_Aim of the exercise:_ Could you print the data that follows exactly as given?

··· Exercise input

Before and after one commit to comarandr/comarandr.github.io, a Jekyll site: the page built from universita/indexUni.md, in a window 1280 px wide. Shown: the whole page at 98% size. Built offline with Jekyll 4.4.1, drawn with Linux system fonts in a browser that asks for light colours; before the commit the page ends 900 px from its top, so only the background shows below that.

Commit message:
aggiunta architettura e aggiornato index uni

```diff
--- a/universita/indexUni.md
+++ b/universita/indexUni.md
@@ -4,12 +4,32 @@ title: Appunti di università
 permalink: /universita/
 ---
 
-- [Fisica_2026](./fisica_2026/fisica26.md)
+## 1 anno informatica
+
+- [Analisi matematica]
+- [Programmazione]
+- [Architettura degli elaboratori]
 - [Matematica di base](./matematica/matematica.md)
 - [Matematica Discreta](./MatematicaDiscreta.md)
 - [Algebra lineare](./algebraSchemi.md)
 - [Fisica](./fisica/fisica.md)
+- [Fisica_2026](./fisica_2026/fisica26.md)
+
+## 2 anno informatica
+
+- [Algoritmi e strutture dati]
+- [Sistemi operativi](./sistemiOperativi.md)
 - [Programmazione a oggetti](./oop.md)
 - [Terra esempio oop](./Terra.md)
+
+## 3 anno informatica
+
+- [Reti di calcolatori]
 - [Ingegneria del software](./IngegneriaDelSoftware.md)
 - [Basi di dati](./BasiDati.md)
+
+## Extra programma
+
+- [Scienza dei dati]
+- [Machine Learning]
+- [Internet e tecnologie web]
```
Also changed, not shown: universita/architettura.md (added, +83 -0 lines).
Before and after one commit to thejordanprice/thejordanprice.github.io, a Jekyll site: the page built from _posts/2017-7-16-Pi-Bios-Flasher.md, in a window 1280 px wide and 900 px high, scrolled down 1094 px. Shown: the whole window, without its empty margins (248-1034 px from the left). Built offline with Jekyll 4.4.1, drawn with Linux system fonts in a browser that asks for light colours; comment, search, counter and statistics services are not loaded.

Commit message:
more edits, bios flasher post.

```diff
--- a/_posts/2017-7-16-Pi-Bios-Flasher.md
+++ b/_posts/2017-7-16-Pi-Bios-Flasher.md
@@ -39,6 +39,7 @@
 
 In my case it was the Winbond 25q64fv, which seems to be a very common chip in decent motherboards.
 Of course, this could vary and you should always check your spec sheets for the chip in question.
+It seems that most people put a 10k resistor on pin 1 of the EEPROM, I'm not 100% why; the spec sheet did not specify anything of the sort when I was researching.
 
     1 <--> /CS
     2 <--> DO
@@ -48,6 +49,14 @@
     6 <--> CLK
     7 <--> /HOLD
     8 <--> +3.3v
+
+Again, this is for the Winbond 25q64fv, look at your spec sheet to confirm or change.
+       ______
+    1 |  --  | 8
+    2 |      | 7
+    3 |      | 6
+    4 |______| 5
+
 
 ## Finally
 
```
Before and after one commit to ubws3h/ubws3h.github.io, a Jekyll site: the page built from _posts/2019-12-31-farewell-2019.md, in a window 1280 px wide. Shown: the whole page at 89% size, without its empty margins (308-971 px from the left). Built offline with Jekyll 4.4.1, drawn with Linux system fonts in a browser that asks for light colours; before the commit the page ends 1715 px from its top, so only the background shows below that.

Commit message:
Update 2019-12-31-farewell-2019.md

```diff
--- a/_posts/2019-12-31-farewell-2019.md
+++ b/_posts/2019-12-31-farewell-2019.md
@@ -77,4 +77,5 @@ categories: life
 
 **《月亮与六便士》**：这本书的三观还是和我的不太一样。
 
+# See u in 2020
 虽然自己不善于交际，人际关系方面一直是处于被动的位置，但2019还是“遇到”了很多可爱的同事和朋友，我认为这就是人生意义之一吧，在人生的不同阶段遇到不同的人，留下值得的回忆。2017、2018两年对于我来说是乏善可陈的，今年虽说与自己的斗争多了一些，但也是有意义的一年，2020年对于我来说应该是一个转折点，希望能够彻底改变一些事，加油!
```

······

_Answer area:_
Before and after one commit to comarandr/comarandr.github.io, a Jekyll site: the page built from universita/indexUni.md, in a window 1280 px wide. Shown: the whole page at 98% size. Built offline with Jekyll 4.4.1, drawn with Linux system fonts in a browser that asks for light colours; before the commit the page ends 900 px from its top, so only the background shows below that.

Commit message:
aggiunta architettura e aggiornato index uni

```diff
--- a/universita/indexUni.md
+++ b/universita/indexUni.md
@@ -4,12 +4,32 @@ title: Appunti di università
 permalink: /universita/
 ---
 
-- [Fisica_2026](./fisica_2026/fisica26.md)
+## 1 anno informatica
+
+- [Analisi matematica]
+- [Programmazione]
+- [Architettura degli elaboratori]
 - [Matematica di base](./matematica/matematica.md)
 - [Matematica Discreta](./MatematicaDiscreta.md)
 - [Algebra lineare](./algebraSchemi.md)
 - [Fisica](./fisica/fisica.md)
+- [Fisica_2026](./fisica_2026/fisica26.md)
+
+## 2 anno informatica
+
+- [Algoritmi e strutture dati]
+- [Sistemi operativi](./sistemiOperativi.md)
 - [Programmazione a oggetti](./oop.md)
 - [Terra esempio oop](./Terra.md)
+
+## 3 anno informatica
+
+- [Reti di calcolatori]
 - [Ingegneria del software](./IngegneriaDelSoftware.md)
 - [Basi di dati](./BasiDati.md)
+
+## Extra programma
+
+- [Scienza dei dati]
+- [Machine Learning]
+- [Internet e tecnologie web]
```
Also changed, not shown: universita/architettura.md (added, +83 -0 lines).
Before and after one commit to thejordanprice/thejordanprice.github.io, a Jekyll site: the page built from _posts/2017-7-16-Pi-Bios-Flasher.md, in a window 1280 px wide and 900 px high, scrolled down 1094 px. Shown: the whole window, without its empty margins (248-1034 px from the left). Built offline with Jekyll 4.4.1, drawn with Linux system fonts in a browser that asks for light colours; comment, search, counter and statistics services are not loaded.

Commit message:
more edits, bios flasher post.

```diff
--- a/_posts/2017-7-16-Pi-Bios-Flasher.md
+++ b/_posts/2017-7-16-Pi-Bios-Flasher.md
@@ -39,6 +39,7 @@
 
 In my case it was the Winbond 25q64fv, which seems to be a very common chip in decent motherboards.
 Of course, this could vary and you should always check your spec sheets for the chip in question.
+It seems that most people put a 10k resistor on pin 1 of the EEPROM, I'm not 100% why; the spec sheet did not specify anything of the sort when I was researching.
 
     1 <--> /CS
     2 <--> DO
@@ -48,6 +49,14 @@
     6 <--> CLK
     7 <--> /HOLD
     8 <--> +3.3v
+
+Again, this is for the Winbond 25q64fv, look at your spec sheet to confirm or change.
+       ______
+    1 |  --  | 8
+    2 |      | 7
+    3 |      | 6
+    4 |______| 5
+
 
 ## Finally
 
```
Before and after one commit to ubws3h/ubws3h.github.io, a Jekyll site: the page built from _posts/2019-12-31-farewell-2019.md, in a window 1280 px wide. Shown: the whole page at 89% size, without its empty margins (308-971 px from the left). Built offline with Jekyll 4.4.1, drawn with Linux system fonts in a browser that asks for light colours; before the commit the page ends 1715 px from its top, so only the background shows below that.

Commit message:
Update 2019-12-31-farewell-2019.md

```diff
--- a/_posts/2019-12-31-farewell-2019.md
+++ b/_posts/2019-12-31-farewell-2019.md
@@ -77,4 +77,5 @@ categories: life
 
 **《月亮与六便士》**：这本书的三观还是和我的不太一样。
 
+# See u in 2020
 虽然自己不善于交际，人际关系方面一直是处于被动的位置，但2019还是“遇到”了很多可爱的同事和朋友，我认为这就是人生意义之一吧，在人生的不同阶段遇到不同的人，留下值得的回忆。2017、2018两年对于我来说是乏善可陈的，今年虽说与自己的斗争多了一些，但也是有意义的一年，2020年对于我来说应该是一个转折点，希望能够彻底改变一些事，加油!
```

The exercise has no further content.